How Child Maintenance Trusts can save tax and grow inter-generational wealth after separation.
19 February, 2020 / In Tax Planning / By Chris Burnett
Divorce and separation is never a pleasant or inexpensive process but it does provide a unique tax planning opportunity that few know about. After separation one party is often required to pay child support to their former spouse. Depending on the age of the child, this could be for as long as 18 years. This cost is ordinarily funded from post-tax earnings. As an example, a taxpayer who has income in the highest marginal tax bracket is theoretically required to earn approximately $2 of income to be able to fund $1 of child support.
If you’re going through a separation there might be an opportunity for you to structure your assets in such a way to allow you to meet your child support obligations from pre-tax dollars – saving you tens of thousands in tax each year. This is achieved by setting up a special Child Maintenance Trust.
If you’ve got a discretionary trust, you probably already know that the most you can distribute to children minors under the age of 18 is an insignificant $416 per year before that income is taxed at rates equal to and higher than 47%! Often the administration involved in distributing such as small amount of income to a minor is not worth the trivial tax saving from doing so.
If you transfer assets into a special trust for the child then the special higher tax rates for minors mentioned above do not apply. Any income distributed to the child are taxed at normal adult marginal tax rates – including the nil tax rate for the first $18,200! Distributions to the child from this trust are counted towards child support obligations meaning there may be less or no amount that is required to be paid from your other post tax income.
As an example, if a parent (who was already on the top marginal tax rate) had three children and was required to pay $60,000 in child support, the pre-tax income required is $113,207 and tax would be $53,207! If the parent instead put sufficient assets into a child maintenance trust that generated $60,000 of income, which is distributed to the three children, then there would be no tax payable on that income. That’s a significant saving of tax each and every year!
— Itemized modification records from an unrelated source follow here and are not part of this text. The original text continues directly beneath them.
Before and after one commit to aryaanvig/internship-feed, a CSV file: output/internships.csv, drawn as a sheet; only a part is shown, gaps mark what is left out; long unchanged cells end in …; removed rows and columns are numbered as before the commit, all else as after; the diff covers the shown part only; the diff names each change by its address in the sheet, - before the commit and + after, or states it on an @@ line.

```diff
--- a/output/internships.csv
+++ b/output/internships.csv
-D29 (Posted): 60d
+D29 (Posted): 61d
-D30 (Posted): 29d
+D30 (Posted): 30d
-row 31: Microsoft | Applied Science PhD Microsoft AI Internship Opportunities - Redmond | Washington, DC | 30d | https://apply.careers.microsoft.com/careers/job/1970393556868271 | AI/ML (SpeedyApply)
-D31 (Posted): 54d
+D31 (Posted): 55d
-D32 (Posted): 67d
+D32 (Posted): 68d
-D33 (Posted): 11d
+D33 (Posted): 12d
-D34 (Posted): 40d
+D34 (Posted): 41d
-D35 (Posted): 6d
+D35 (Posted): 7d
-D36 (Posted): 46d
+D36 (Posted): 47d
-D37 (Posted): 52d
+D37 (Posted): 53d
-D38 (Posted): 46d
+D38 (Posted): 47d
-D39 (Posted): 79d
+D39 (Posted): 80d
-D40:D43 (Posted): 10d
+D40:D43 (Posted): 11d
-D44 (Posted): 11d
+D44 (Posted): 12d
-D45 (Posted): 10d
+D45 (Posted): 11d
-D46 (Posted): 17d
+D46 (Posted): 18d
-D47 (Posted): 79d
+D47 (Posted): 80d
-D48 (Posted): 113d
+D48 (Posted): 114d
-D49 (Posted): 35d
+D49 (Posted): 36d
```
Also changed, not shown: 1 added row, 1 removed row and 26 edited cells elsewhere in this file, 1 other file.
Are there any catches?
The trustee of the trust should be a parent of child or children who benefit under the trust who is no longer with their spouse. Another requirement is that there must be a court order, child support assessment or agreement in place that mandates the parent to pay child support. The last catch is that the assets within the trust must ultimately pass to the children (often once they turn 18). This is an important consideration as a parent may not be ready to gift such significant capital assets to their children.
With the compounding benefit of paying significantly lower taxes over a period that could be as long as 18 years, a child maintenance trust is definitely a worthwhile strategy to grow inter-generational wealth.